When Arkansas Has the Ball
Before Arkansas lost 45-19 at home to Western Kentucky, and subsequently fired head coach Chad Morris, a rotation between senior Ben Hicks and junior Nick Starkel in the pocket had given way to a youth movement in freshmen John Stephen Jones and KJ Jefferson. Jones got the start against WKU but was not on point. Jefferson got the nod against LSU but was replaced by Starkel, and then a fifth quarterback took over, junior Jack Lindsey. Jefferson is expected to start again with Starkel and Lindsey assured to see snaps unless Jefferson tears it up.
The lack of a passing game hurt Arkansas’ chances of moving the ball last week against LSU and cost tailback Rakeem Boyd a spot on the SEC leaderboard in total rush yards. Boyd enters this week slotted fourth with 1,038 yards and eight scores. Against the Tigers, he was given a team-high 13 totes, turning in 33 net yards. After the team's top target, tight end Cheyenne O’Grady, was dismissed from the team seven games into the season, receivers Mike Woods, Treylon Burks and Trey Knox have become the key targets for whoever is slinging the pigskin for the Hogs.
The Tigers' rush defense has been up and down all season, twice giving up 297 yards on the ground (Wyoming and Kentucky) but also limiting teams to 61 yards or fewer five times. A pass defense that had been stout all year has crumbled over the last two games. Florida threw for 330 yards with two scores, and Tennessee amassed 415 yards with two touchdowns. The player Arkansas has to watch out for is Missouri linebacker Nick Bolton. Bolton has replaced Cale Garrett as the heart of this unit with a team-high 91 tackles.
After a grueling stretch of games, one can understand why the Tigers are ragged, especially knowing there is no opportunity for a bowl game. When the Hogs dropped a winnable 24-20 game on the road to Kentucky, it seemed that any remaining fire was extinguished. Knowing that a new staff is coming to town soon, can this team rally to show off for its new coach and avoid posting the worst two-year run in school history since 1931-32?
Prediction: Missouri 34, Arkansas 28
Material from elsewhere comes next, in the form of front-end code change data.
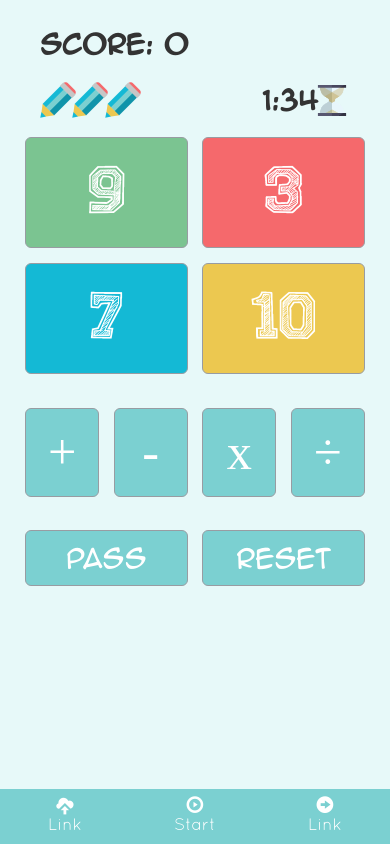
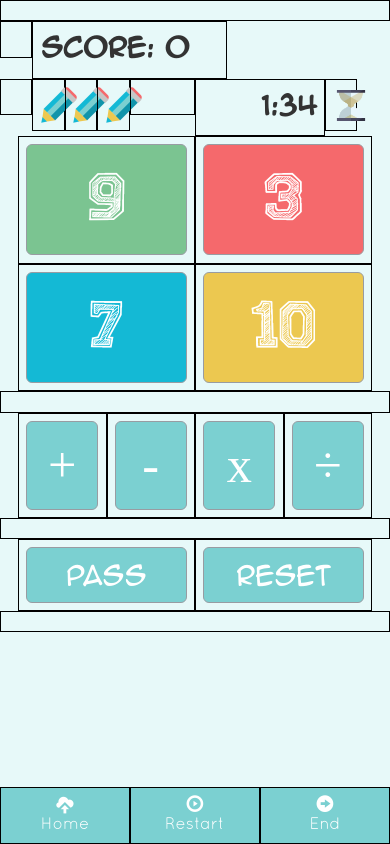
Before and after one commit to Gabrieltay/Cal24Game, a PHP site: page /play.html in a window 390 px wide. Run offline with PHP 8.4, Linux system fonts and the light colour scheme; some web fonts are replaced.

Commit message:
Clean up

```diff
--- a/css/cal24.css
+++ b/css/cal24.css
@@ -36,46 +36,15 @@ body {
   border-bottom-right-radius: 6px;
 }
 
-.label-score {
-  font-size: 3em !important;
-  float: left;
-}
-
-#label-hour {
-  font-size: 3em !important;
-}
-
 .row div, .row-fluid div {
   text-align: center;
   margin-left: auto;
   margin-right: auto;
-  border: 0px black solid;
+  border: 1px black solid;
   vertical-align: middle;
 }
 
-.progress {
-  border: 1px black solid;
-}
-
-.btn-text {
-  font-size: 3em !important;
-}
-
-.btn-num {
-  font-size: 5em !important;
-}
-
-.btn-op {
-  font-size: 3em !important;
-}
-
 .btn {
-  /*
-  background-image: url("../images/border.png");
-  background-size: cover;
-  background-position: center center;
-  background-repeat: no-repeat;
-  */
   background-color: transparent;
   border: 1px #989CA2 solid;
   width: 100%;
@@ -87,18 +56,7 @@ img.chance {
   content: url("../images/pencil.png");
 }
 
-.inline-btn img {
-  width: 16px;
-}
-
-.footer {
-  bottom: 0;
-  position: fixed;
-  min-width: 100%;
-}
-
 #hourglass {
-  width: 36px;
   padding-left: 0px;
 }
 
@@ -110,48 +68,52 @@ img.chance {
   float: left !important;
 }
 
-.text-nav a {
-  width: 100% !important;
+.footer {
+  bottom: 0;
+  position: fixed;
+  min-width: 100%;
+}
+.footer .text-nav a {
   display: block;
 }
 
 /* Smaller Smartphones ----------- iPhone5*/
 @media (max-width: 367px) {
   btn {
-    padding: 6px 6px 6px 6px;
+    padding: 5.7px 5.7px 5.7px 5.7px;
   }
 
   .row div {
-    padding: 6px 6px 6px 6px;
+    padding: 5.7px 5.7px 5.7px 5.7px;
   }
 
   .btn-num {
-    font-size: 4em !important;
+    font-size: 3.8em !important;
   }
 
   .btn-op {
-    font-size: 3em !important;
+    font-size: 2.85em !important;
   }
 
   .btn-text {
-    font-size: 1.5em !important;
+    font-size: 1.425em !important;
   }
 
   .btn-main {
-    font-size: 1.5em !important;
-    padding: 12px 12px 12px 12px;
+    font-size: 1.425em !important;
+    padding: 11.4px 11.4px 11.4px 11.4px;
   }
 
   .label-score {
-    font-size: 1.5em !important;
+    font-size: 1.425em !important;
   }
 
   #label-hour {
-    font-size: 1.5em !important;
+    font-size: 1.425em !important;
   }
 
   .blank {
-    font-size: 0.2em !important;
+    font-size: 0.19em !important;
   }
 
   .inline-btn img {
@@ -163,7 +125,7 @@ img.chance {
   }
 
   .text-nav {
-    font-size: 1em !important;
+    font-size: 0.95em !important;
   }
 }
 /* Smartphones ----------- */
--- a/css/cal24.scss
+++ b/css/cal24.scss
@@ -33,46 +33,15 @@ body {
   border-bottom-right-radius: 6px;
 }
 
-.label-score{
-  font-size: 3em !important;
-  float: left;
-}
-
-#label-hour{
-  font-size: 3em !important;
-}
-
 .row div, .row-fluid div {
   text-align: center;
   margin-left: auto;
   margin-right: auto;
-  border: 0px black solid;
+  border: 1px black solid;
   vertical-align: middle;
 }
 
-.progress {
-  border: 1px black solid;
-}
-
-.btn-text {
-  font-size: 3em !important;
-}
-
-.btn-num {
-  font-size: 5em !important;
-}
-
-.btn-op {
-  font-size: 3em !important;
-}
-
 .btn {
-  /*
-  background-image: url("../images/border.png");
-  background-size: cover;
-  background-position: center center;
-  background-repeat: no-repeat;
-  */
   background-color: transparent;
   border: 1px #989CA2 solid;
   width: 100%;
@@ -82,21 +51,9 @@ body {
 
 img.chance{
   content: url("../images/pencil.png");
-
-}
-
-.inline-btn img{
-  width: 16px;
-}
-
-.footer {
-  bottom: 0;
-  position: fixed;
-  min-width: 100%;
 }
 
 #hourglass {
-  width: 36px;
   padding-left: 0px;
 }
 
@@ -108,12 +65,15 @@ img.chance{
   float:left !important;
 }
 
-.text-nav a{
-  width: 100% !important;
-  display:block;
+.footer {
+  bottom: 0;
+  position: fixed;
+  min-width: 100%;
+
+  .text-nav a{
+    display:block;
+  }
 }
-
-
 
 @import 'devices';
 @import 'colors';
--- a/css/devices.scss
+++ b/css/devices.scss
@@ -51,7 +51,7 @@ $labelHourSize : 1.5em;
 
 /* Smaller Smartphones ----------- iPhone5*/
 @media (max-width: 367px) {
-  @include sizing(1,1);
+  @include sizing(0.95,1);
 }
 /* Smartphones ----------- */
 @media (min-width: 368px) and (max-width: 767px) {
--- a/play.html
+++ b/play.html
@@ -21,7 +21,6 @@
 				start();
 			});
 
-
 		</script>
 		<style type="text/css"></style>
 	</head>
@@ -30,153 +29,93 @@
 		<div class="container-fluid">
 
 			<div class="row blank">
-				<div class="col-xs-12 col-md-12">
+				<div class="col-xs-12">
 					<span>&nbsp;</span>
 				</div>
 			</div>
 
 			<div class="row">
-				<div class="col-xs-1 col-md-1">
+				<div class="col-xs-1">
 					<span>&nbsp;</span>
 				</div>
-				<div class="col-xs-6 col-md-4">
-					<label id="score" class="label-score">Score: 0</label>
-				</div>
-				<!--
-				<div class="col-xs-5 col-md-8">
-				<button class="btn-text btn btn-default btn-lg" onclick="start();">
-				Start
-				</button>
-				</div>
-				-->
-			</div>
-			<div class="row">
-				<div class="col-xs-1 col-md-1">
-					<span>&nbsp;</span>
-				</div>
-				<div class="col-xs-1 col-md-1 inline-btn">
-					<img id="chance0" class="chance">
-				</div>
-				<div class="col-xs-1 col-md-1 inline-btn">
-					<img id="chance1" class="chance">
-				</div>
-				<div class="col-xs-1 col-md-1 inline-btn">
-					<img id="chance2" class="chance">
-				</div>
-				<div class="col-xs-2 col-md-2">
-					<span>&nbsp;</span>
-				</div>
-				<div class="col-xs-4 col-md-3">
-					<label id="label-hour" class="float-right">0:00</label>
-				</div>
-				<div class="col-xs-1 col-md-2">
-					<img id="hourglass" class="float-right" src="images/hourglass.png">
+				<div class="col-xs-6">
+					<label id="score" class="label-score float-left">Score: 0</label>
 				</div>
 			</div>
 
-			<!--
-			<div class="row blank">
-			<div class="col-xs-12 col-md-12">
-			<span>&nbsp;</span>
+			<div class="row">
+				<div class="col-xs-1">
+					<span>&nbsp;</span>
+				</div>
+				<div class="col-xs-1 inline-btn">
+					<img id="chance0" class="chance">
+				</div>
+				<div class="col-xs-1 inline-btn">
+					<img id="chance1" class="chance">
+				</div>
+				<div class="col-xs-1 inline-btn">
+					<img id="chance2" class="chance">
+				</div>
+				<div class="col-xs-2">
+					<span>&nbsp;</span>
+				</div>
+				<div class="col-xs-4">
+					<label id="label-hour" class="float-right">0:00</label>
+				</div>
+				<div class="col-xs-1">
+					<img id="hourglass" class="float-left" src="images/hourglass.png">
+				</div>
 			</div>
-			</div>
-			<!--
-			<div class="progress-row row">
-			<div class="col-xs-12 col-md-12">
-			<div class="progress">
-			<div class="progress-bar progress-bar-striped active" role="progressbar" aria-valuenow="0" aria-valuemin="0" aria-valuemax="100" style="width: 0%">
-			<span class="sr-only">0% Complete</span>
-			</div>
-			</div>
-			</div>
-			</div>
-			</div>
-			-->
 
 			<div class="row num-container top-container">
-				<!--
-				<div class="col-xs-1 col-md-2">
-				<span>&nbsp;</span>
-				</div>
-				-->
-				<div class="col-xs-6 col-md-6">
+				<div class="col-xs-6">
 					<button id="in1" class="btn-num btn btn-default btn-lg" onclick="numKey(1);">
 						0
 					</button>
 				</div>
-				<!--
-				<div class="col-xs-2 col-md-2">
-				<span>&nbsp;</span>
-				</div>
-				-->
-				<div class="col-xs-6 col-md-6">
+				<div class="col-xs-6">
 					<button id="in2" class="btn-num btn btn-default btn-lg" onclick="numKey(2);">
 						0
 					</button>
 				</div>
-				<!--
-				<div class="col-xs-1 col-md-2">
-				<span>&nbsp;</span>
-				</div>
-				-->
 			</div>
-			<!--
-			<div class="row blank">
-			<div class="col-xs-12 col-md-12">
-			<span>&nbsp;</span>
-			</div>
-			</div>
-			-->
 
 			<div class="row num-container bottom-container">
-				<!--
-				<div class="col-xs-1 col-md-2">
-				<span>&nbsp;</span>
-				</div>
-				-->
-				<div class="col-xs-6 col-md-6">
+				<div class="col-xs-6">
 					<button id="in3" class="btn-num btn btn-default btn-lg" onclick="numKey(3);">
 						0
 					</button>
 				</div>
-				<!--
-				<div class="col-xs-2 col-md-2">
-				<span>&nbsp;</span>
-				</div>
-				-->
-				<div class="col-xs-6 col-md-6">
+				<div class="col-xs-6">
 					<button id="in4" class="btn-num btn btn-default btn-lg" onclick="numKey(4);">
 						0
 					</button>
 				</div>
-				<!--
-				<div class="col-xs-1 col-md-2">
-				<span>&nbsp;</span>
-				</div>
-				-->
 			</div>
+
 			<div class="row blank">
-				<div class="col-xs-12 col-md-12">
+				<div class="col-xs-12">
 					<span>&nbsp;</span>
 				</div>
 			</div>
+
 			<div class="row op-container">
-				<div class="col-xs-3 col-md-3">
+				<div class="col-xs-3">
 					<button class="btn-op btn btn-default btn-lg" onclick="opKey(this,'+');">
 						+
 					</button>
 				</div>
-				<div class="col-xs-3 col-md-3">
+				<div class="col-xs-3">
 					<button class="btn-op btn btn-default btn-lg" onclick="opKey(this,'-');">
 						-
 					</button>
 				</div>
-				<div class="col-xs-3 col-md-3">
+				<div class="col-xs-3">
 					<button class="btn-op btn btn-default btn-lg" onclick="opKey(this,'x');">
 						x
 					</button>
 				</div>
-				<div class="col-xs-3 col-md-3">
+				<div class="col-xs-3">
 					<button class="btn-op btn btn-default btn-lg" onclick="opKey(this,'/');">
 						÷
 					</button>
@@ -184,22 +123,19 @@
 			</div>
 
 			<div class="row blank">
-				<div class="col-xs-12 col-md-12">
+				<div class="col-xs-12">
 					<span>&nbsp;</span>
 				</div>
 			</div>
 
 			<div class="row text-container">
 
-				<div class="col-xs-6 col-md-6">
+				<div class="col-xs-6">
 					<button class="btn-text btn btn-default btn-lg" onclick="pass(this);">
 						Pass
 					</button>
 				</div>
-				<!--<div class="col-md-2">
-				<span>&nbsp;</span>
-				</div>-->
-				<div class="col-xs-6 col-md-6">
+				<div class="col-xs-6">
 					<button class="btn-text btn btn-default btn-lg" onclick="reset(this);">
 						Reset
 					</button>
@@ -212,53 +148,25 @@
 					<span>&nbsp;</span>
 				</div>
 			</div>
+		</div>
 
-			<!--
-			<div class="row">
-			<div class="col-xs-2 col-md-2">
-			<span>&nbsp;</span>
-			</div>
-			<div class="col-xs-8 col-md-8">
-
-			</div>
-			<div class="col-xs-2 col-md-2">
-			<span>&nbsp;</span>
-			</div>
-			</div>
-
-			<div class="row">
-			<div class="col-xs-2 col-md-2">
-			<span>&nbsp;</span>
-			</div>
-			<div class="col-xs-8 col-md-8">
-			<button class="btn-text btn btn-default btn-lg" onclick="start();">
-			Start
-			</button>
-			</div>
-			<div class="col-xs-2 col-md-2">
-			<span>&nbsp;</span>
-			</div>
-			</div>
-			-->
-
-		</div>
 		<div id="footer">
 			<div class="col-xs-12 navbar-inverse navbar-fixed-bottom">
 				<div class="row" id="bottomNav">
 					<div class="col-xs-4 text-nav">
 						<a href="index.html"><span class="glyphicon glyphicon-cloud-upload"></span>
 						<br>
-						Link</a>
+						Home</a>
 					</div>
 					<div class="col-xs-4 text-nav">
 						<a href="#" onclick="start();"><span class="glyphicon glyphicon-play-circle"></span>
 						<br>
-						Start</a>
+						Restart</a>
 					</div>
 					<div class="col-xs-4 text-nav">
 						<a href="#" onclick="complete();"><span class="glyphicon glyphicon-circle-arrow-right"></span>
 						<br>
-						Link</a>
+						End</a>
 					</div>
 				</div>
 			</div>
```
Also changed, not shown: css/devices.css (+11 -11 lines).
— Written by Ryan Wright, who is part of the Athlon Contributor Network and an established media professional with more than two decades' worth of experience and is a member of the FWAA. Over the years, Wright has written for numerous sites and publications and has his own recruiting site, www.recruitingnewsguru.com. Follow him on Twitter @RyanWrightRNG.